A right-wing blogger from New Jersey was convicted by a federal jury Friday for death threats made on his blog against federal judges who upheld a gun control law. Harold "Hal" Turner [advocacy website], a one-time FBI informant on white-supremacist groups, was convicted [NJ Record report] in Brooklyn of a single count of threatening to assault and murder federal judges. Prosecutors alleged that Turner wrote on his blog that federal judges should die and posted the courthouse address and a map which prosecutors claimed showed his intent to intimidate and impede the judges from doing their job. Turner faces up to 10 years in prison and a $250,000 fine.
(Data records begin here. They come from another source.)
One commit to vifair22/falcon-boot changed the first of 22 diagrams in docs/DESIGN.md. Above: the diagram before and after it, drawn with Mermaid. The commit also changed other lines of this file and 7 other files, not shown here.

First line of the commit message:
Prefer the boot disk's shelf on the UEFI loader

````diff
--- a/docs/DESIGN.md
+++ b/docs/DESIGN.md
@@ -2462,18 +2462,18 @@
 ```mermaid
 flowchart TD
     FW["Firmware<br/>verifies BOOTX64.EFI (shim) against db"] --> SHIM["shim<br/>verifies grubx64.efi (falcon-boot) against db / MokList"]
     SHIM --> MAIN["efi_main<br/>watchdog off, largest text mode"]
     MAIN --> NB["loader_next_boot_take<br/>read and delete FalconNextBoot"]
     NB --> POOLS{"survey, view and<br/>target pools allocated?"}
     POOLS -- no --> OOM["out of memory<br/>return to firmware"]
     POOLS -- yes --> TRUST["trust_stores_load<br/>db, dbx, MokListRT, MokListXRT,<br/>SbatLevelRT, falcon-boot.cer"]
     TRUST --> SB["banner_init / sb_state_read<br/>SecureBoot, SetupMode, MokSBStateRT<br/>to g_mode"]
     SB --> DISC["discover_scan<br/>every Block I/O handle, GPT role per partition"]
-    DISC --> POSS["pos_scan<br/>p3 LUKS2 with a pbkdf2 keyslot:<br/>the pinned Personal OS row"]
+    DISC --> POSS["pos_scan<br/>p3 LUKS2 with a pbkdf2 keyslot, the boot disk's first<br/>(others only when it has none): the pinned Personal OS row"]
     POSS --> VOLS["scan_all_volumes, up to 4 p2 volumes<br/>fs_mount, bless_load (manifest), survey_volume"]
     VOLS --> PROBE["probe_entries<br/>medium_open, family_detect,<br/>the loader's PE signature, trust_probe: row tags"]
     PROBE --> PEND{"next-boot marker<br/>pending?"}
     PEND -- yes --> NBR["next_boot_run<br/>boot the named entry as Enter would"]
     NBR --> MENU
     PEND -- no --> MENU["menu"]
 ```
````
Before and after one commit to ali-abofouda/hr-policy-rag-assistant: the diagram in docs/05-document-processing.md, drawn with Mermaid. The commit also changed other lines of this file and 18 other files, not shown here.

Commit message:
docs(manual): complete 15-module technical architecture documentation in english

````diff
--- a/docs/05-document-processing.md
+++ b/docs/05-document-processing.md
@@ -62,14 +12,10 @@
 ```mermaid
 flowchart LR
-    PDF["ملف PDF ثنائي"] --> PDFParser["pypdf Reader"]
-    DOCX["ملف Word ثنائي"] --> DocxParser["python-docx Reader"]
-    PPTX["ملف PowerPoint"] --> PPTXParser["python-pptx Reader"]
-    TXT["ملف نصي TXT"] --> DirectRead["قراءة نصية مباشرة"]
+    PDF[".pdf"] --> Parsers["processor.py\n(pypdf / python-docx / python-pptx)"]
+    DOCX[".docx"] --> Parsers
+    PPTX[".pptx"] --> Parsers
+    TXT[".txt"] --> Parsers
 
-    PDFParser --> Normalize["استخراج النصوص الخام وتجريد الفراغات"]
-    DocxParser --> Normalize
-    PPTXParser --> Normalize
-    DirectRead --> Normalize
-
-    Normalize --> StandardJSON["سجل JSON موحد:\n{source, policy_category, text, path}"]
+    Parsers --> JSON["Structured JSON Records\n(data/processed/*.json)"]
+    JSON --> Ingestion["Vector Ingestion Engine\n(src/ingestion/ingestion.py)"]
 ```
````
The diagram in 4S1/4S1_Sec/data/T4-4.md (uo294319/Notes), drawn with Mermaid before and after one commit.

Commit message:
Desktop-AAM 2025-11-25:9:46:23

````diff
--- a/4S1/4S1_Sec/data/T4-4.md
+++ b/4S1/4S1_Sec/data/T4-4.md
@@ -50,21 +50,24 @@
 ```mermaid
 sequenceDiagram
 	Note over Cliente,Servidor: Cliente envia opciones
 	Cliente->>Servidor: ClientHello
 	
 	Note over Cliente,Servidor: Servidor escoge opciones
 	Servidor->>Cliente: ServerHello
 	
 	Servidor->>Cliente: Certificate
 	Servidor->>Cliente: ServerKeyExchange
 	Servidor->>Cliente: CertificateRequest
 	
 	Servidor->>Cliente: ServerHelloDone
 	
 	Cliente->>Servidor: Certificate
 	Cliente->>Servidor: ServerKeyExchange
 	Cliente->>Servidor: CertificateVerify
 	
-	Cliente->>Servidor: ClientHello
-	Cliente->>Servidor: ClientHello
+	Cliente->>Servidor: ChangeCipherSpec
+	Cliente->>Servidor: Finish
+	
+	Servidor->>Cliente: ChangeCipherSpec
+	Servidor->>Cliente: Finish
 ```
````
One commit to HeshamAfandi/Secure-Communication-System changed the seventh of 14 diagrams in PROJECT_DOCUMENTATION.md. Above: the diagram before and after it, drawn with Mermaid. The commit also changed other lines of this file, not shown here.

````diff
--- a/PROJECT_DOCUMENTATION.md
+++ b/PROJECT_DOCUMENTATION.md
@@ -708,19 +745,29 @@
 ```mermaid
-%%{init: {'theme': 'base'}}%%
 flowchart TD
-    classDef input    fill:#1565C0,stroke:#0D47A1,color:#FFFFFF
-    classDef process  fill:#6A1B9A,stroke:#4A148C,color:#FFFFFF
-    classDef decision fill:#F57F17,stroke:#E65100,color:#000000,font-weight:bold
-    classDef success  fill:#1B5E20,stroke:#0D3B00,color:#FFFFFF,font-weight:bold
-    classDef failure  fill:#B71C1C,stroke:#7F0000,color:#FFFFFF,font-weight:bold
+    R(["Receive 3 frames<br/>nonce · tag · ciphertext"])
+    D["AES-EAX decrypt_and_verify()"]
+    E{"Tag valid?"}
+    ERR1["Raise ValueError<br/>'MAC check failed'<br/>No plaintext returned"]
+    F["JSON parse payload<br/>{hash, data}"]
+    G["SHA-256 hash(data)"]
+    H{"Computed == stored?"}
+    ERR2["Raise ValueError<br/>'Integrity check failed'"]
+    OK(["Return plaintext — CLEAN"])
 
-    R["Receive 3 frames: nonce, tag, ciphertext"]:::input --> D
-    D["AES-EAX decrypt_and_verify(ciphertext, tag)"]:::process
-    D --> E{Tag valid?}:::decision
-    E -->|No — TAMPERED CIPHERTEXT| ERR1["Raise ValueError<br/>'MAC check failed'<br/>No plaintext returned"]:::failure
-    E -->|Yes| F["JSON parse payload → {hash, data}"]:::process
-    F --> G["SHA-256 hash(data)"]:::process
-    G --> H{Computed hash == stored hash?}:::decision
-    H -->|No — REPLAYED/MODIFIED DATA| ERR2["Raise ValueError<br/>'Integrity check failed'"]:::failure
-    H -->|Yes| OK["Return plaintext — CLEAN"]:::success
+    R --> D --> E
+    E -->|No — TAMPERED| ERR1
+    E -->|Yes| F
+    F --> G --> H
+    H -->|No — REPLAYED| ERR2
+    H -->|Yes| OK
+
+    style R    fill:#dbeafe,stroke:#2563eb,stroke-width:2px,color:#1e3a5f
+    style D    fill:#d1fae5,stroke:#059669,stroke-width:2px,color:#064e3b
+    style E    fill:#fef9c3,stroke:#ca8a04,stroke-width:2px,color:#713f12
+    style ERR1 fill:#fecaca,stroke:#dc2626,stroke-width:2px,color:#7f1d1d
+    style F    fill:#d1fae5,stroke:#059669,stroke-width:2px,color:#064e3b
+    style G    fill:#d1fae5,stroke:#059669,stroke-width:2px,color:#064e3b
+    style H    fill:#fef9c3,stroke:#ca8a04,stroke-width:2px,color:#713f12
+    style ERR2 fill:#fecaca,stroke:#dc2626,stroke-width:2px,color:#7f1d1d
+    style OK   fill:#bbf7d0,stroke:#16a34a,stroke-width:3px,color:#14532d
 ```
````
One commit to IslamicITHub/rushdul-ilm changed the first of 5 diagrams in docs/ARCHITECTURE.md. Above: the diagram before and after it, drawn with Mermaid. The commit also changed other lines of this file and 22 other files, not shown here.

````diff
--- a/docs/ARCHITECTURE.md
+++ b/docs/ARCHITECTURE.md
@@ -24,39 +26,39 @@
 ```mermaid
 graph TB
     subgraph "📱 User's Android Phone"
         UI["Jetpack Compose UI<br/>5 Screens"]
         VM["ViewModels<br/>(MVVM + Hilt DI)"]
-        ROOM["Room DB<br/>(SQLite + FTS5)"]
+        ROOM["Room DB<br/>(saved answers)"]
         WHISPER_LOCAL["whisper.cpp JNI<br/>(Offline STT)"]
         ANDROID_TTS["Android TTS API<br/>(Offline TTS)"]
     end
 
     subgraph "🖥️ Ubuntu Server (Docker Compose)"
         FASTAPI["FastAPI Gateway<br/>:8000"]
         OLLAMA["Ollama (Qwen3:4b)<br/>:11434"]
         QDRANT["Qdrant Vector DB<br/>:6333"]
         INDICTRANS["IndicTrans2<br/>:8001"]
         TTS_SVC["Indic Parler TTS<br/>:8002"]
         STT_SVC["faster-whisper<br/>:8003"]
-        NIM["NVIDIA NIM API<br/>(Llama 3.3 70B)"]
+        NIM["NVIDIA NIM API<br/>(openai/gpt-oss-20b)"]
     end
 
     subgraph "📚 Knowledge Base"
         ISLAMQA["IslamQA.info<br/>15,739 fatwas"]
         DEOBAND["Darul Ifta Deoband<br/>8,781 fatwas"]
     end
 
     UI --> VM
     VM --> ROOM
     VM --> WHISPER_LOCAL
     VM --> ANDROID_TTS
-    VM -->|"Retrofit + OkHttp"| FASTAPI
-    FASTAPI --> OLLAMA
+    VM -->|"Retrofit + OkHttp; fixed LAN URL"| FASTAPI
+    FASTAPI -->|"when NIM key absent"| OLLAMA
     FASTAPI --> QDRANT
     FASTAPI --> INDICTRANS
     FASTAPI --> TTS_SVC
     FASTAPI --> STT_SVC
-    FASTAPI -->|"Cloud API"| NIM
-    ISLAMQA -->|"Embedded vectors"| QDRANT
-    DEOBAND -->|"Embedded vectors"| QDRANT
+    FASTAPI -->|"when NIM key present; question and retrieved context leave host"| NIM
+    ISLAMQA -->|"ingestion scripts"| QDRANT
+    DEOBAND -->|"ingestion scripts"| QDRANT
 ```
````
Federal prosecutors had tried twice before to convict Turner but both efforts ended with mistrials. The charges stem from comments Turner made on his blog against three judges from the US Court of Appeals for the Seventh Circuit [official website] who ruled [JURIST report] in June in favor of two municipal gun control laws in Illinois: William Bauer, Frank Easterbrook and Richard Posner.
Threats against judges, US attorneys, and assistant US attorneys have more than doubled over the last six years, according to a report [text, PDF] released [JURIST report] in January by the US Department of Justice. The report found that judges, US attorneys, and assistant US attorneys received 1,278 threats in 2008, compared to 592 in 2003. Additionally, the report found that threats are not always consistently and promptly reported. In December 2008, Brian Nichols was sentenced to seven life terms to be served consecutively in addition to other punishment for shooting and killing a superior court judge [JURIST reports] and other personnel in an Atlanta courthouse in an attempted escape. In April 2008, Ohio resident David Tuason was indicted for allegedly threatening to blow up the US Supreme Court building [JURIST report] and attack black men, including Supreme Court Justice Clarence Thomas. Other death threats [JURIST report] have been reported in recent years against Supreme Court Justice Ruth Bader Ginsburg and now-retired Justice Sandra Day O'Connor.